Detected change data
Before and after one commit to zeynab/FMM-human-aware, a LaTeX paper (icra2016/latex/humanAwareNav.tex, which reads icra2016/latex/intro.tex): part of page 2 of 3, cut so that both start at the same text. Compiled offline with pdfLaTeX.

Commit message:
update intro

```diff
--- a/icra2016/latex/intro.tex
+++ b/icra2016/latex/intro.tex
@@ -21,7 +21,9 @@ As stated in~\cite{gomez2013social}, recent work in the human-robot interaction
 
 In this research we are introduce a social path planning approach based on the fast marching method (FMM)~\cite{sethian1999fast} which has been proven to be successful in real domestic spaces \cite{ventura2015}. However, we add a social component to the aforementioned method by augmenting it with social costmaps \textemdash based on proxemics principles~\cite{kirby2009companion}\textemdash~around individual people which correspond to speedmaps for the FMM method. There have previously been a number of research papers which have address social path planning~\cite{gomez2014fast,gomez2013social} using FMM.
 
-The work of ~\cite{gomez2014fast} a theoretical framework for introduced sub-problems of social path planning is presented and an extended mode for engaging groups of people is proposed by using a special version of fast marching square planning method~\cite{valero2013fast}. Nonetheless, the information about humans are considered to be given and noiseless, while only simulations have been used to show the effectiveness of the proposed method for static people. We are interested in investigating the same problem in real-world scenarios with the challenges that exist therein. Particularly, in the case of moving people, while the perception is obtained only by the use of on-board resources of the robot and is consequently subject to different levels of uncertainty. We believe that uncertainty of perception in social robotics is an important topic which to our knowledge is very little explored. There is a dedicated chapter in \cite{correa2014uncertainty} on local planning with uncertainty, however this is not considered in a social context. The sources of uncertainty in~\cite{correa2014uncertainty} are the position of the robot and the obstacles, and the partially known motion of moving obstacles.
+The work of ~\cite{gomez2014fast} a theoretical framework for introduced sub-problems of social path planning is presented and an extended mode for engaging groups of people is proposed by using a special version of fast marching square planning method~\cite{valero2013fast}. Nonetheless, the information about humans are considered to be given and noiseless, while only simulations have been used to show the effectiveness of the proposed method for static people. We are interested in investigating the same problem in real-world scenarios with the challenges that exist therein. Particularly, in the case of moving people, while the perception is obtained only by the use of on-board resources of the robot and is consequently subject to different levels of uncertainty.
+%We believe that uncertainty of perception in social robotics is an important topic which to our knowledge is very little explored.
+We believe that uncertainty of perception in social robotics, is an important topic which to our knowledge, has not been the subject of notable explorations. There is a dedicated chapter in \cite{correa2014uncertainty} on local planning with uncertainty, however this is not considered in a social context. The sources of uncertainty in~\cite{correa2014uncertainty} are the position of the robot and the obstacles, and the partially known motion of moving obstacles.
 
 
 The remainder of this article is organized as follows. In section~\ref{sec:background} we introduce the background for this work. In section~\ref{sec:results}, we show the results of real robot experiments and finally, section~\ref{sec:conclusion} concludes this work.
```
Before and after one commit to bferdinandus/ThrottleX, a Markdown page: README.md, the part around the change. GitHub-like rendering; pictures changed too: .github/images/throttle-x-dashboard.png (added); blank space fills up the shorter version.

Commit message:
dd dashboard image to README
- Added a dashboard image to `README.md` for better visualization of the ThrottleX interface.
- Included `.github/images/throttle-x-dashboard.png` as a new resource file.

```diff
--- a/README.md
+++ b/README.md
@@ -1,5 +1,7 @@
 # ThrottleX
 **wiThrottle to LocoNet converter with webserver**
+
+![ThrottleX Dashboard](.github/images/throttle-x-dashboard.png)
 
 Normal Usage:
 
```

Exercise:
Above are the records; set each one down word for word.

Response to the task:
Before and after one commit to zeynab/FMM-human-aware, a LaTeX paper (icra2016/latex/humanAwareNav.tex, which reads icra2016/latex/intro.tex): part of page 2 of 3, cut so that both start at the same text. Compiled offline with pdfLaTeX.

Commit message:
update intro

```diff
--- a/icra2016/latex/intro.tex
+++ b/icra2016/latex/intro.tex
@@ -21,7 +21,9 @@ As stated in~\cite{gomez2013social}, recent work in the human-robot interaction
 
 In this research we are introduce a social path planning approach based on the fast marching method (FMM)~\cite{sethian1999fast} which has been proven to be successful in real domestic spaces \cite{ventura2015}. However, we add a social component to the aforementioned method by augmenting it with social costmaps \textemdash based on proxemics principles~\cite{kirby2009companion}\textemdash~around individual people which correspond to speedmaps for the FMM method. There have previously been a number of research papers which have address social path planning~\cite{gomez2014fast,gomez2013social} using FMM.
 
-The work of ~\cite{gomez2014fast} a theoretical framework for introduced sub-problems of social path planning is presented and an extended mode for engaging groups of people is proposed by using a special version of fast marching square planning method~\cite{valero2013fast}. Nonetheless, the information about humans are considered to be given and noiseless, while only simulations have been used to show the effectiveness of the proposed method for static people. We are interested in investigating the same problem in real-world scenarios with the challenges that exist therein. Particularly, in the case of moving people, while the perception is obtained only by the use of on-board resources of the robot and is consequently subject to different levels of uncertainty. We believe that uncertainty of perception in social robotics is an important topic which to our knowledge is very little explored. There is a dedicated chapter in \cite{correa2014uncertainty} on local planning with uncertainty, however this is not considered in a social context. The sources of uncertainty in~\cite{correa2014uncertainty} are the position of the robot and the obstacles, and the partially known motion of moving obstacles.
+The work of ~\cite{gomez2014fast} a theoretical framework for introduced sub-problems of social path planning is presented and an extended mode for engaging groups of people is proposed by using a special version of fast marching square planning method~\cite{valero2013fast}. Nonetheless, the information about humans are considered to be given and noiseless, while only simulations have been used to show the effectiveness of the proposed method for static people. We are interested in investigating the same problem in real-world scenarios with the challenges that exist therein. Particularly, in the case of moving people, while the perception is obtained only by the use of on-board resources of the robot and is consequently subject to different levels of uncertainty.
+%We believe that uncertainty of perception in social robotics is an important topic which to our knowledge is very little explored.
+We believe that uncertainty of perception in social robotics, is an important topic which to our knowledge, has not been the subject of notable explorations. There is a dedicated chapter in \cite{correa2014uncertainty} on local planning with uncertainty, however this is not considered in a social context. The sources of uncertainty in~\cite{correa2014uncertainty} are the position of the robot and the obstacles, and the partially known motion of moving obstacles.
 
 
 The remainder of this article is organized as follows. In section~\ref{sec:background} we introduce the background for this work. In section~\ref{sec:results}, we show the results of real robot experiments and finally, section~\ref{sec:conclusion} concludes this work.
```
Before and after one commit to bferdinandus/ThrottleX, a Markdown page: README.md, the part around the change. GitHub-like rendering; pictures changed too: .github/images/throttle-x-dashboard.png (added); blank space fills up the shorter version.

Commit message:
dd dashboard image to README
- Added a dashboard image to `README.md` for better visualization of the ThrottleX interface.
- Included `.github/images/throttle-x-dashboard.png` as a new resource file.

```diff
--- a/README.md
+++ b/README.md
@@ -1,5 +1,7 @@
 # ThrottleX
 **wiThrottle to LocoNet converter with webserver**
+
+![ThrottleX Dashboard](.github/images/throttle-x-dashboard.png)
 
 Normal Usage:
 
```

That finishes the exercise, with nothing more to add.